Behind the Scenes: Notes on the Shadowy Elite
(In the first of our shorter “Notes On” series we take a glance at the idea that there is a shadowy elite manipulating our society)
“we aren’t THAT in the shadows”
We’ve all heard the stories. A ‘shadowy elite’ who sit on the side-lines plotting and manipulating elections, stock markets and our culture for their own means. Janine Wedel in her 2010 TED talk, categorise these ‘shadow elites’ as existing in the intersection between when “one organisation ends and another begins” operating both in public and private hiding behind think tanks, NGOs, privatised contractors and shady government affiliated projects. They are the political donors, the CEOs of private companies, the high level civil servants and the media moguls who sit at the boundary of “public and private power”, rarely seen or shown to the public but almost always felt. However, rather than the sinister Marvel villainesk picture of these people that is painted frequently, the reality is substantially more banal and placid than some people would have it.
Jean-Claude Milne, the linguist and philosopher, proposes that instead of a series of bond villains hell bent on complete world dominance there is instead a, not so, secret “stabilising class”.  They operate in plain sight, in the boardrooms of companies, in the government, media and public organisations and they feed off stability. Their aim is to keep alive the current neo-liberal, capitalist and private business empires they, and their ancestors, have built. These are the Rothschilds, the Murdochs, the Eton school alumni, the Bilderberg Group and the Oxbridge cartels, existing in a world of backroom deals, boys clubs and dodgy handshakes. Change does not completely allude them, as Žižek states, but change can only happen for the purpose of “stability and continuity of the existing social, economic, and political order.” Their only preoccupation is to continue to be in power, through close political ties, the money markets and through manipulation of the press. As such the litmus paper of all today’s western elections is “who succeeded in winning over this class?”
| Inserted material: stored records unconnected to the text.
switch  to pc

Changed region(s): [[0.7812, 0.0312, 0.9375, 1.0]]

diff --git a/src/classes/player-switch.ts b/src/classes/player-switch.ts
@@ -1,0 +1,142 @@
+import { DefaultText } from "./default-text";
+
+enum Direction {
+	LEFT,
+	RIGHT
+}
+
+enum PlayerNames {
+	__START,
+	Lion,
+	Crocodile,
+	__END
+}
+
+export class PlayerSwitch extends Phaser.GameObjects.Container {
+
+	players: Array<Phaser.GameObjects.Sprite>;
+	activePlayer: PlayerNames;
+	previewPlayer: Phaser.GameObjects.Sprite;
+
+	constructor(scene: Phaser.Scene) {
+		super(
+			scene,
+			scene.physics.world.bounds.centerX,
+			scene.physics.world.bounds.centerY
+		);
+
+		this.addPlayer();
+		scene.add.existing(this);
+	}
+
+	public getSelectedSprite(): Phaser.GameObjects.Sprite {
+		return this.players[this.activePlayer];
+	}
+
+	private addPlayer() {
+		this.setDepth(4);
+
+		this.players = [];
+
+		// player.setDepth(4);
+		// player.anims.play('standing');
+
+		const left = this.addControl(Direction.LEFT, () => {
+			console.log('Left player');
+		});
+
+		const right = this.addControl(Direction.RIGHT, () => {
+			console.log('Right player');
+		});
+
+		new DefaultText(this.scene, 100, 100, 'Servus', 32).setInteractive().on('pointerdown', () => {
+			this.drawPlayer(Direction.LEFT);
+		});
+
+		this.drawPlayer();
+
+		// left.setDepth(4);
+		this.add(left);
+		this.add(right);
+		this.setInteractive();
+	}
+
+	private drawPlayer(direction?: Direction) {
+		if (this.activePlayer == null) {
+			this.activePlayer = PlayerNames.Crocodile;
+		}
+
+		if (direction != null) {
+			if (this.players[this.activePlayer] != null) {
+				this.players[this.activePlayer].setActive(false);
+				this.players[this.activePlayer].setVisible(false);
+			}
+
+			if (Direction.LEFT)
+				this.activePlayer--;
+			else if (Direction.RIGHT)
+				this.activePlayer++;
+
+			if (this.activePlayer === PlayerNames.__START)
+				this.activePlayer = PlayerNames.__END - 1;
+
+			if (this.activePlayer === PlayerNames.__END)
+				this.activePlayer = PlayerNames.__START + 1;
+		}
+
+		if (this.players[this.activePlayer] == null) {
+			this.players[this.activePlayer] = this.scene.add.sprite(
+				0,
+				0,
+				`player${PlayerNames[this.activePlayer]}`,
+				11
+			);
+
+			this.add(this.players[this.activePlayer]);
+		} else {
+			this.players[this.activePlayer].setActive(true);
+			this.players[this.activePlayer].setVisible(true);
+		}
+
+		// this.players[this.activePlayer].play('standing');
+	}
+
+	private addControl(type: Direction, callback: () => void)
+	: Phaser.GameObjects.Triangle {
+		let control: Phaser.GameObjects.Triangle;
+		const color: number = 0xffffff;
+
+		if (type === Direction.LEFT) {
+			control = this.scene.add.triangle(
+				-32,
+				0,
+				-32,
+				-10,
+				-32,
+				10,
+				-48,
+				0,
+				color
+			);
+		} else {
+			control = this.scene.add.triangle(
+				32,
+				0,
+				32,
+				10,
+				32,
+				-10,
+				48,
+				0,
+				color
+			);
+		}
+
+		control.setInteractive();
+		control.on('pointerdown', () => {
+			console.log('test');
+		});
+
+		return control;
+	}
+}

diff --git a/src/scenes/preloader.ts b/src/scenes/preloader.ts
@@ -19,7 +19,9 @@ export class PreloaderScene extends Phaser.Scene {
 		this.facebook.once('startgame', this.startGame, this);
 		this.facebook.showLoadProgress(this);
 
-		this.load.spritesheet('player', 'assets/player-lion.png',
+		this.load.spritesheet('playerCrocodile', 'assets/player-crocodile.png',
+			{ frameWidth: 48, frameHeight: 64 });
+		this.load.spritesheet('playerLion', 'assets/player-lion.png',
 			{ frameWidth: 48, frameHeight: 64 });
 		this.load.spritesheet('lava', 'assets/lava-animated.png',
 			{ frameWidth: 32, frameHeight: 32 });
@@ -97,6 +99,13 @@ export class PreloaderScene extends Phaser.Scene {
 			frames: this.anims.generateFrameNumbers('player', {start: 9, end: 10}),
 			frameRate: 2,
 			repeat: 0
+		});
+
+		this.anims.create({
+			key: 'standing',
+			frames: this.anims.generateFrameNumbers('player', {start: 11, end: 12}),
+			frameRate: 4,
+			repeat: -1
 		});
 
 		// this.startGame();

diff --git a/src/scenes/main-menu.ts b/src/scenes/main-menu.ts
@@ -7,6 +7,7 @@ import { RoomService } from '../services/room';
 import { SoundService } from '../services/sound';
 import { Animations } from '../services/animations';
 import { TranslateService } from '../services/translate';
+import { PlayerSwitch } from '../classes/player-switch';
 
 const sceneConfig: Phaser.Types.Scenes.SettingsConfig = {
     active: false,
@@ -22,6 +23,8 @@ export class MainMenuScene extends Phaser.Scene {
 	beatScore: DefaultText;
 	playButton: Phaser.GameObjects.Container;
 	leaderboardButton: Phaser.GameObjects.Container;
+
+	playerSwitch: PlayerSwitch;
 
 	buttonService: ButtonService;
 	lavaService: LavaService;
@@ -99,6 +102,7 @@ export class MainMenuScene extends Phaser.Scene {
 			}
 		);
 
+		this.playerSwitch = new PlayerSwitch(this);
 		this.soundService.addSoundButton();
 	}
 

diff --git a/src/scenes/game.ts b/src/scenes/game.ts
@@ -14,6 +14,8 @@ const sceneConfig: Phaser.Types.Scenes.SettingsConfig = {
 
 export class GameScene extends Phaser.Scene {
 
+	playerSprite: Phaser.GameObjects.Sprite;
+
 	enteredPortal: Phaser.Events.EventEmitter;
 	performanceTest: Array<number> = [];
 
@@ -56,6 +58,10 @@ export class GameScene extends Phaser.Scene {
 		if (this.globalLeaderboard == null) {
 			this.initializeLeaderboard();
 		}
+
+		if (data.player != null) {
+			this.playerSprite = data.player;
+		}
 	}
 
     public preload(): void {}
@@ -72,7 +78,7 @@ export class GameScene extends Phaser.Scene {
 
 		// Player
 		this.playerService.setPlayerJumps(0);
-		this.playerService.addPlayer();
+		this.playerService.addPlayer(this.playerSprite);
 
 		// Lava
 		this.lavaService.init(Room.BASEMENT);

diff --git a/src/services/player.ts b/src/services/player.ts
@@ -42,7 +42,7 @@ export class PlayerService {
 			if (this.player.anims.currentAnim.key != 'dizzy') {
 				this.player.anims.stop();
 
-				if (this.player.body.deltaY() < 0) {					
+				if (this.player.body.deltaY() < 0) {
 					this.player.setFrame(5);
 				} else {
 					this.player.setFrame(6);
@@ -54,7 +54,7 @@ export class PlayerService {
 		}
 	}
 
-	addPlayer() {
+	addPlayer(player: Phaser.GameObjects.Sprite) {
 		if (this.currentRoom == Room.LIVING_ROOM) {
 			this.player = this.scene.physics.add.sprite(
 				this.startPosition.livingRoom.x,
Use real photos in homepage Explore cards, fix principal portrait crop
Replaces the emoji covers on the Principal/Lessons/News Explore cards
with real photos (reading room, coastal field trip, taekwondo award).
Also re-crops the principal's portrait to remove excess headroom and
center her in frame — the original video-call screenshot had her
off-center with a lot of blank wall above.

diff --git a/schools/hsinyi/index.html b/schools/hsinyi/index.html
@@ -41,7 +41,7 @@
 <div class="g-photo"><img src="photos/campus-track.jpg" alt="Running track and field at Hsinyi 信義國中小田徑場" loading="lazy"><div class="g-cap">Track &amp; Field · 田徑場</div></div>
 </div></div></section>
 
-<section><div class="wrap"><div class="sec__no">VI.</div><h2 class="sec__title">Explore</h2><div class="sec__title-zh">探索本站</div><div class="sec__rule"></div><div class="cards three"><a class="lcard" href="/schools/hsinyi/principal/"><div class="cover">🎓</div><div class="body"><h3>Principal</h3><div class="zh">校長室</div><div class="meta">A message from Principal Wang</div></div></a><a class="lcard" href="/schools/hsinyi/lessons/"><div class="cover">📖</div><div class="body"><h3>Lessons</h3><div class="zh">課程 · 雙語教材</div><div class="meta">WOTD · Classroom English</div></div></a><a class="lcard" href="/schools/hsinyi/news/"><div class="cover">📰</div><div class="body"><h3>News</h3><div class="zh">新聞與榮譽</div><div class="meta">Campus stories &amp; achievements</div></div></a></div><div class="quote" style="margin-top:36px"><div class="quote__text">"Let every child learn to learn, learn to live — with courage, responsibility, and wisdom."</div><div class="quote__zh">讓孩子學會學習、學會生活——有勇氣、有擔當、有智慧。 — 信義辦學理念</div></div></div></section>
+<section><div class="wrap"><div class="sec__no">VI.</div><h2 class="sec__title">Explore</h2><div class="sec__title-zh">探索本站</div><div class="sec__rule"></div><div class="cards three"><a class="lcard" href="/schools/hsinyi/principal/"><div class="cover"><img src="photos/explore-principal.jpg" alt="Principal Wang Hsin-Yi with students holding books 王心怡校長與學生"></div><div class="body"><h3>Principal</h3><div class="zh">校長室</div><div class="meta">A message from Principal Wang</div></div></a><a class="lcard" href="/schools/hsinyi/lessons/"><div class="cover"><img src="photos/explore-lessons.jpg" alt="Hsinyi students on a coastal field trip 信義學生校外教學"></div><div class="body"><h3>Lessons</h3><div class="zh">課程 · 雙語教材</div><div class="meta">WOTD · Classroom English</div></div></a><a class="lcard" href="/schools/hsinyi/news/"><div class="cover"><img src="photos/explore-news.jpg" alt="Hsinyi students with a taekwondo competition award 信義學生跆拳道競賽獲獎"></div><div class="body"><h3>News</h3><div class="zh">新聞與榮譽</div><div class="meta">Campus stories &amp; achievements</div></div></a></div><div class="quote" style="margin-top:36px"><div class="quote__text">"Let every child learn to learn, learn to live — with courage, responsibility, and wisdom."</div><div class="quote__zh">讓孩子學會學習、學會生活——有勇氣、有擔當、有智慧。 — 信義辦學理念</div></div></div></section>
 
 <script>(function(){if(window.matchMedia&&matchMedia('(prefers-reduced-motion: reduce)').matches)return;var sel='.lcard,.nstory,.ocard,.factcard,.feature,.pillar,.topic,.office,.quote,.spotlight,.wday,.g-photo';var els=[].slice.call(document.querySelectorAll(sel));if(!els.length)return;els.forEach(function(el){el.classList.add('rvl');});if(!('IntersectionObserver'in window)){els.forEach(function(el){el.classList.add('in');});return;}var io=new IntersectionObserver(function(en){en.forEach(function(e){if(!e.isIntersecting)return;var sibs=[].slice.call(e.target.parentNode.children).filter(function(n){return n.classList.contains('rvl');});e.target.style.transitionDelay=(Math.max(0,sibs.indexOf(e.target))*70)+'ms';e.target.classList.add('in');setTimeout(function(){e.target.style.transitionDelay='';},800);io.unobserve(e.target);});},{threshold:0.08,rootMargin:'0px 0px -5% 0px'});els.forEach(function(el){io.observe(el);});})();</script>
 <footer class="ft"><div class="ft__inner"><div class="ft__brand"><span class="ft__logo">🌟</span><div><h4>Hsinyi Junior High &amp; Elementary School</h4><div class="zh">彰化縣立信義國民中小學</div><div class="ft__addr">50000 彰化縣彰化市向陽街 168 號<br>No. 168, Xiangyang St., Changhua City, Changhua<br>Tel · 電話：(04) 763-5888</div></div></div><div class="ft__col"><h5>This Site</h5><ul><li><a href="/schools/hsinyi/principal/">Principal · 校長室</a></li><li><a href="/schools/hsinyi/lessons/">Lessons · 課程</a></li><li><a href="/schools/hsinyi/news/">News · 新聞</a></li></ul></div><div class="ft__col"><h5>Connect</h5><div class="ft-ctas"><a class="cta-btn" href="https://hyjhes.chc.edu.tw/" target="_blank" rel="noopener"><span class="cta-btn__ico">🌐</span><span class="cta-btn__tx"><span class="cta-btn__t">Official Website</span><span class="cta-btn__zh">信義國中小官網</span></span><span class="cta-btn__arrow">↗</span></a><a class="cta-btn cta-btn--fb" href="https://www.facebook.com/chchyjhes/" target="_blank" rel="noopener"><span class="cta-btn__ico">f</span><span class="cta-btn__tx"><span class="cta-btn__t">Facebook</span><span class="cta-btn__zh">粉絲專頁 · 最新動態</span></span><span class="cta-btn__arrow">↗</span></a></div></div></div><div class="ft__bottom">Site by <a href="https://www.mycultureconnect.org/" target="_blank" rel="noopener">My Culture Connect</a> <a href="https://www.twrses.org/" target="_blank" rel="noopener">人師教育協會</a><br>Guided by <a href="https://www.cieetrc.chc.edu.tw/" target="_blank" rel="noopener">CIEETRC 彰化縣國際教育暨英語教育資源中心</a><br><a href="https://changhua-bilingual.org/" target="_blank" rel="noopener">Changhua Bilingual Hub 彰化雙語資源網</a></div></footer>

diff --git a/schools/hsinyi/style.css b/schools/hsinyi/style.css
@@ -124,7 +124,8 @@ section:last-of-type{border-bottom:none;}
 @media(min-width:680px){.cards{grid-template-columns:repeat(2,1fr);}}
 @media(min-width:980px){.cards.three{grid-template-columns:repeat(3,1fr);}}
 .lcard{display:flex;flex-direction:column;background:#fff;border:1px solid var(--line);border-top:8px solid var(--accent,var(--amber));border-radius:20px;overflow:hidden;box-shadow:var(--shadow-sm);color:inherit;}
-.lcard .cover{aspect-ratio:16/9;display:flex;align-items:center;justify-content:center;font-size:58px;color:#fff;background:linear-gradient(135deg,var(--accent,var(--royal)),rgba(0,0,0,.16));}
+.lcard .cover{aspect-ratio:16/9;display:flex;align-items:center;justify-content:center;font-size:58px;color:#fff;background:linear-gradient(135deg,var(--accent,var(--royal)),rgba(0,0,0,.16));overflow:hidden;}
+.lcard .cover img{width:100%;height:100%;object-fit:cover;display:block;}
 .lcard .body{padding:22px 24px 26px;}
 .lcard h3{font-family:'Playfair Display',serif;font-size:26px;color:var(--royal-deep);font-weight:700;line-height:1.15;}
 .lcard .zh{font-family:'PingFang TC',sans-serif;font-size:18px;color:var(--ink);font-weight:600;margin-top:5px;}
The most recent, and starkest, example of this is the way Jeremy Corbyn has been treated over the years of his Labour leadership by the mainstream British press. It is always wise to take such accusations with a handful of salt, see Trump’s attack on CNN etc, however even seasoned political analysts like David Dimbleby have spoken out over the “the unfair deal at the hands of the press” suffered from Jeremy Corbyn. Recent academic research underpins this with a paper coming from LSE’s media department over the last year outlining “the journalistic representations of Jeremy Corbyn in (the) British Press”. By studying eight British daily national newspapers over a month long period, they ultimately found that “Jeremy Corbyn was represented unfairly by the British press” on the whole. They found that “through a process of vilification that went well beyond the normal limits of fair debate and disagreement in a democracy.” Attacks on Corbyn were not measured, sustainable and he proved to be distasteful for the majority of the press consuming public. The report found that he was regularly “denied his own voice” in the paper’s stories, only rectified when the media bias laws came into effect in the six weeks up to the general election. This was a continued assault from all sides being “systematically treated with scorn and ridicule in both the broadsheet and tabloid press in a way that no other political leader is or has been”. The newspapers in question were found to have failed “to give the reading public a fair opportunity to form their own judgement”. Resulting in the news media slipping from their perceived “watchdog role” to an “attack dog” persona.
Deep cracks appear in our democracy when we consider these attacks on the perceived threat of a Corbyn government. If we look into who actually owns these newspapers, we might be able to gauge why the attack on Corbyn was so vitriolic in its distain for every part of his personality and policies. Out of the all of daily national newspapers on sale in Britain four people control over 75% of them, with Lord Rothermere (27.3%) and Rupert Murdoch (24.9%) controlling the lion’s share of both print and online media formats. It is clear that these moguls have vested interests in deflecting and preventing Corbyn’s rise and instead backing a middle ground politician who will not threaten the status quo as much. The sinister side of this is the plain disrespect for the free press, democratic notions and the public’s need to hold all of the facts to make an informed decision.
The issues which arise when we consider this stabilising class are manifold, how can we say we live in a complete democracy when most of the media is controlled by a group of shady moguls who openly manipulate and spin events to further their own needs? This is not a conspiracy theory in the zeitgeist sense, but rather something that needs to be addressed through halting mass privatisation, by splitting up and independently stopping monopolies of our news and media organisations and instilling more ironclad and robust bias laws which should effect everybody. A stabilising class is not good for our democracies, it stands in the way of the true will of the people (see the approval ratings of Labour’s policies) and a media that only acts in the interests of its owners and does not truly present true new, is only okay when their interests remain benign. The truth is we need to snap these people out of power before their actions take on a more sinister tone and the everyday people are the victims of this wielding of power (if they haven’t been already). The language they will understand is the removal of their power.
 Trouble in paradise page 54